The objectives of this research are, first, to find mobile technology-informed ways of designing inquiry-based fieldwork, in support of students' inquiry processes and, second, to evaluate how a technology-integrated fieldwork project can affect students' knowledge and experience. In order to achieve these objectives, the study adopted a set of core design principles and guidelines for the creation of inquiry-based fieldwork projects, detailing tips and an example (i.e., the Yangdong Village Project) of these principles and guidelines' application. In addition, this study used a questionnaire to determine the influence of the project on students' understanding of the investigation area and their inquiry-related behaviors. It also analyzed conversation between students, to examine how students' learning processes are supported in fieldwork through use of mobile technology. A total of 86 high school students (ages 17-18), from four schools located in the Seoul metropolitan area, participated in the project. The results of the analyses showed that participation in the project helped students become better informed about the area they investigated. While they were conducting the field tasks, they showed more inquiry-driven behaviors, such as being more active and adventurous, more talkative, and more responsible (88.7%). Technological support for the process of field inquiry was prominent in three situations: location identification, data capture, and monitoring. The functionalities of mobile technology that students used during the field inquiry would reflect not only the characteristics of the task, but also the types of mobile technology involved in the project.

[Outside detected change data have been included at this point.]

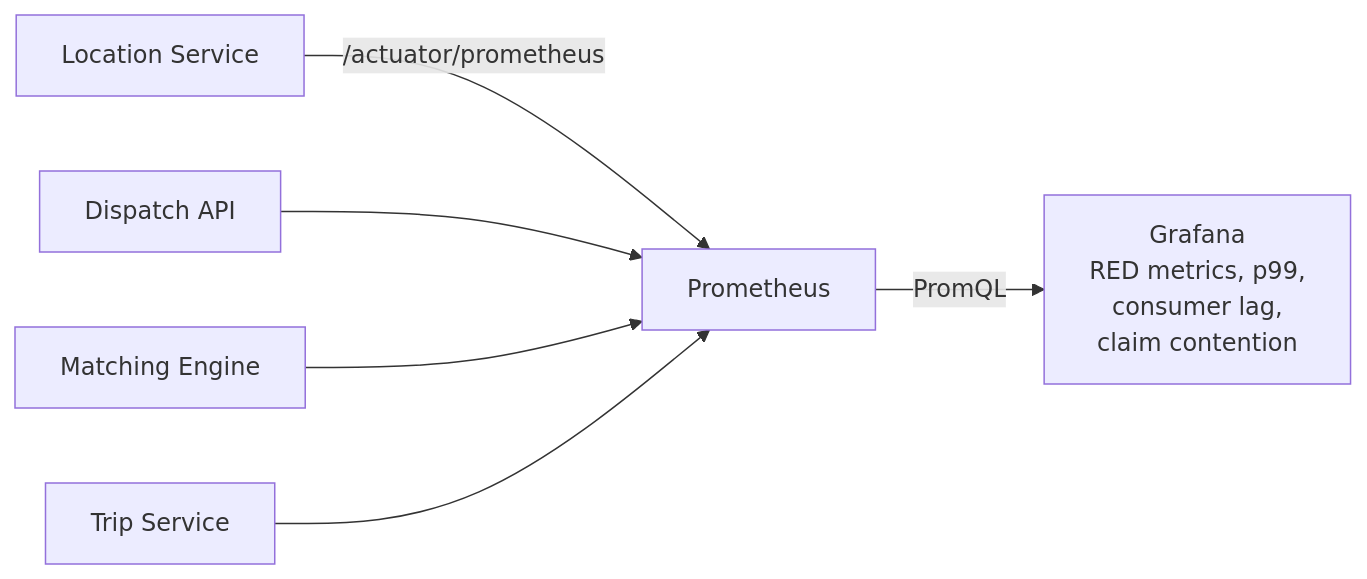
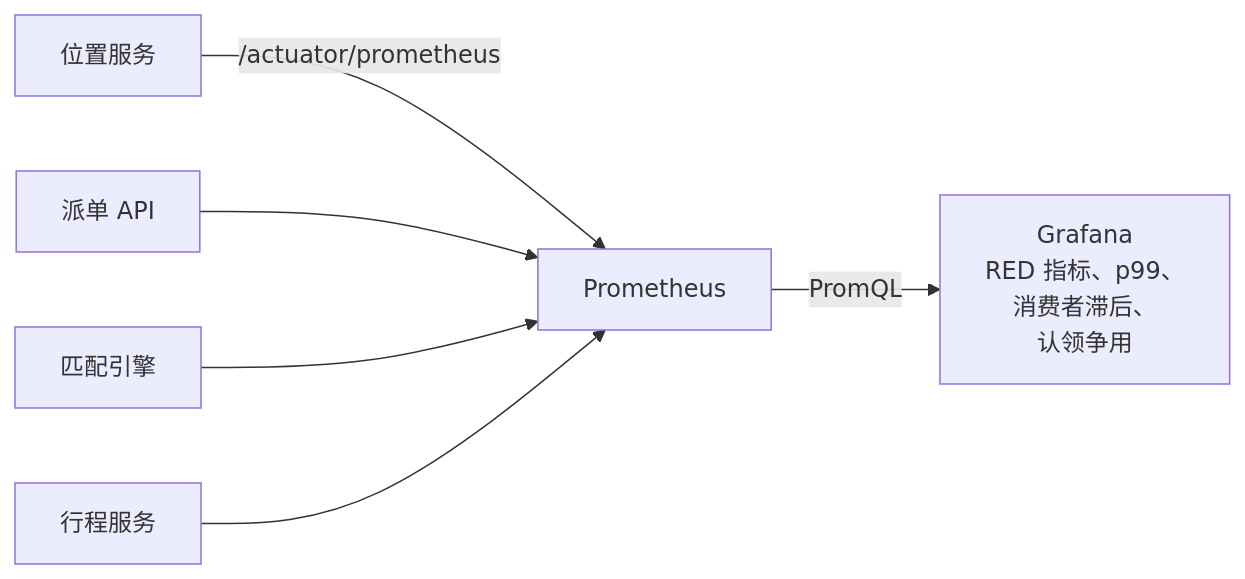
One commit to cd-water/dispatch-engine changed the second of 4 diagrams in README.md. Above: the diagram before and after it, drawn with Mermaid. The commit also changed other lines of this file and 146 other files, not shown here.

````diff
--- a/README.md
+++ b/README.md
@@ -91,8 +89,8 @@
 ```mermaid
 flowchart LR
-    S1["Location Service"] -->|"/actuator/prometheus"| PROM["Prometheus"]
-    S2["Dispatch API"] --> PROM
-    S3["Matching Engine"] --> PROM
-    S4["Trip Service"] --> PROM
-    PROM -->|"PromQL"| GRAF["Grafana<br/>RED metrics, p99,<br/>consumer lag,<br/>claim contention"]
+    S1["位置服务"] -->|"/actuator/prometheus"| PROM["Prometheus"]
+    S2["派单 API"] --> PROM
+    S3["匹配引擎"] --> PROM
+    S4["行程服务"] --> PROM
+    PROM -->|"PromQL"| GRAF["Grafana<br/>RED 指标、p99、<br/>消费者滞后、<br/>认领争用"]
 ```
````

|Number of pages||26|
|Journal||Review of International Geographical Education Online|
|State||Published - 1 Mar 2020|
- Inquiry-based field work
- Mobile technology
- World heritage site